This article first appeared in Fermilab Today on Oct. 7.
A muon collider is closer to reality after a successful high-pressure hydrogen gas-filled RF (HPRF) cavity beam test at Fermilab. The test, conducted in the MuCool Test Area (MTA) at Fermilab by the MuCool collaboration, shows the beginnings of a practical solution to a difficult obstacle.
“This was years in the making,” said MTA coordinator Yagmur Torun. “This idea of using HPRF cavities for muon cooling was first proposed in the early 2000s.”
Muons, a heavier version of electrons, are elementary particles. They cannot break down into smaller components, like protons decaying into gluons and quarks. Muons have nearly 200 times the mass of electrons. Electrons would lose too much energy circling in an accelerator, while muons retain enough energy to reach collision speeds.
The problem is that the muons come into existence as a hot gas, which is much too large to fit through a conventional accelerator without beam cooling.
For muon cooling, RF cavities are used to accelerate particles within a strong magnetic field. The magnets help contain and focus the beam of particles. However, there were significant problems with the RF cavities, as scientists found that the cavities did not work well inside the magnets.
“The cavity would break down, or start arcing. It was unusable,” said Torun, assistant professor at Illinois Institute of Technology with a joint appointment at Fermilab’s Accelerator Physics Center (APC). “There were various ways to attack the problem, but then Rolland Johnson suggested we fill the cavities with gas.”
Rolland Johnson, a physicist who worked at Fermilab for 30 years and founded Muons, Inc., introduced the novel concept of filling the RF cavities with hydrogen.
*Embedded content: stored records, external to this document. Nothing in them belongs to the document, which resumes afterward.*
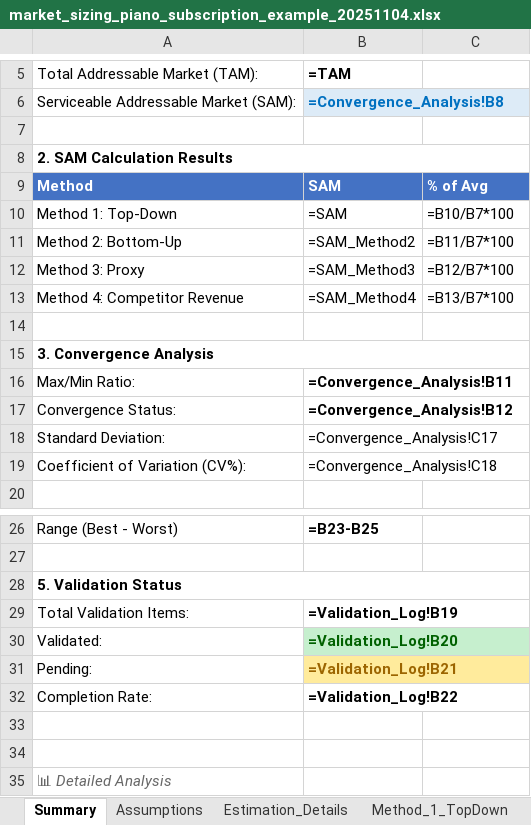
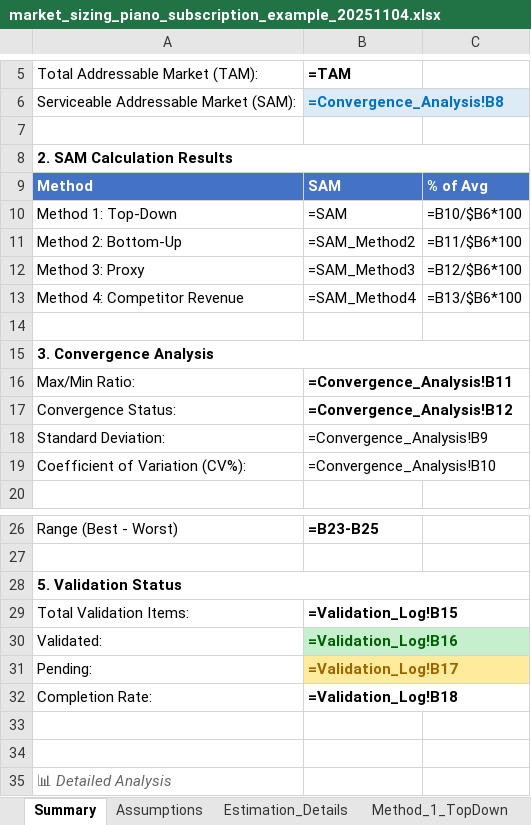
Before and after one commit to kangminlee-maker/umis, an Excel workbook: examples/excel/market_sizing_piano_subscription_example_20251104.xlsx, sheet Summary, drawn as a sheet; only a part is shown, gaps mark what is left out; values as stored, in another font and other column widths than the file's, no borders; formulas without a stored value are shown as written; conditional formats not drawn; the diff names each change by its address in the sheet, - before the commit and + after, or states it on an @@ line.

```diff
--- a/examples/excel/market_sizing_piano_subscription_example_20251104.xlsx (sheet Summary)
+++ b/examples/excel/market_sizing_piano_subscription_example_20251104.xlsx (sheet Summary)
-C10: =B10/B7*100
+C10: =B10/$B6*100
-C11: =B11/B7*100
+C11: =B11/$B6*100
-C12: =B12/B7*100
+C12: =B12/$B6*100
-C13: =B13/B7*100
+C13: =B13/$B6*100
-B18 (=TAM): =Convergence_Analysis!C17
+B18 (=TAM): =Convergence_Analysis!B9
-B19 (=TAM): =Convergence_Analysis!C18
+B19 (=TAM): =Convergence_Analysis!B10
-B29 (=TAM): =Validation_Log!B19
+B29 (=TAM): =Validation_Log!B15
-B30 (=TAM): =Validation_Log!B20
+B30 (=TAM): =Validation_Log!B16
-B31 (=TAM): =Validation_Log!B21
+B31 (=TAM): =Validation_Log!B17
-B32 (=TAM): =Validation_Log!B22
+B32 (=TAM): =Validation_Log!B18
```
Also changed, not shown: sheet Estimation_Details, sheet Validation_Log, examples/excel/financial_projection_CALCULATED_20251104.xlsx, examples/excel/financial_projection_korean_adult_education_example_20251104.xlsx, 7 other files.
The hydrogen gas would suppress the electrons stripped from the cavity surface, which had previously caused the breakdown of the cavity.
Physicists currently use RF cavities to bunch charged particles and move them forward through an accelerator. A standing wave, set at a particular frequency, pushes the beam particles forward to the next cavity.
“In 2005, we tested the hydrogen gas in the RF cavity,” Katsuya Yonehara, Peoples Fellow at the APC and spokesperson for the HPRF beam test, said. “The results were promising. We saw the cavity would work in a magnetic field, but we had a remaining question—could a very intense muon beam cause the field in the cavity to collapse?”
In 2007, a beam line from the Fermilab Linac accelerator was installed in the MTA. It took four years of adjustments and upgrades before the beam line was ready for the test in July of this year.
“It worked,” Torun said. “The cavity didn’t break down. This is a big step in our search for a potential path for muon colliders and accelerators at Fermilab.”
In the next few months, there will be a more detailed study.
“We’re adjusting the cavity, and making improvements for studying its application to muon acceleration,” Yonehara said. “We’re seeing progress.”